When I fly, I get earaches. How can I avoid this on an upcoming flight?

Dear Reader,

What you're experiencing is called barotrauma, or a sudden change in ear pressure that results from a difference in the air pressure in your middle ear chamber from the air pressure of the environment. In addition to flying, pressure changes can also occur during scuba diving, driving in the mountains, and explosions. Symptoms of barotrauma include:

  • Temporarily impaired hearing
  • Rnging in the ears
  • Dizziness
  • Pain in the inner ear (earaches)

The pressure in the airplane cabin changes during take-off and landing. This is because cabins are not pressurized to preserve the air pressure that existed on the ground. When the air pressure changes in the surrounding environment, the Eustachian tube, which connects the middle ear to the back of your nasal cavity, will allow air to leave or enter the middle ear to even out the pressure difference. But if your Eustachian tube is blocked due to congestion or some other problem, barotrauma results.
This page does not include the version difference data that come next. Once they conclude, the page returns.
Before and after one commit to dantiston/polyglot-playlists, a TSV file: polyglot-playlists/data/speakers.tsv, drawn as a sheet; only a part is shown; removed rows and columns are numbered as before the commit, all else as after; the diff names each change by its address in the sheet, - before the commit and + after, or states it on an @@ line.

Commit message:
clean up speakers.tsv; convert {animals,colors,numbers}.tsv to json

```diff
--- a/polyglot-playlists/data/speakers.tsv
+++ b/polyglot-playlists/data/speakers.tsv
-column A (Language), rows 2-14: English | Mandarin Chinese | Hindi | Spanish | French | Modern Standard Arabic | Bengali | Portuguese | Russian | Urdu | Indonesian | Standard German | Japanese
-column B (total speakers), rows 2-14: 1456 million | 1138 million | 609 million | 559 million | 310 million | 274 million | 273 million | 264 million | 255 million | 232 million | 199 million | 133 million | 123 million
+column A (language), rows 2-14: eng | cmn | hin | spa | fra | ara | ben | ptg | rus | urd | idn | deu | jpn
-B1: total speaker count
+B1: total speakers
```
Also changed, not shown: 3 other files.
The following tips can come in handy during take-off and landing:

  • Swallowing
  • Yawning
  • Chewing gum
  • Sucking on hard candy
  • Exhaling while holding your nostrils shut and closing your mouth

All of these might help open up the Eustachian tube and allow air to flow in or out. If you must fly with a cold, you can also try to take a decongestant an hour before take-off. If it is a long flight, you might want to take another dose an hour before landing.

If symptoms of barotrauma, such as impaired hearing or earaches, persist after a few hours of landing, it is important that you see your health care provider. Columbia students can make an appointment with Medical Services online through Open Communicator, or by calling x4-2284. Treatment may involve the above-mentioned exercises and/or decongestants to help open the Eustachian tube. For severe barotrauma, antibiotics may be necessary to avoid an ear infection; only very rarely is a surgical opening of the eardrum required.

While your earaches during flying are annoying, they probably aren't an indication of severe barotrauma if they go away within a few hours of landing. So the next time you travel, try the yawning or breathing tips mentioned above for a more comfortable flight.

Alice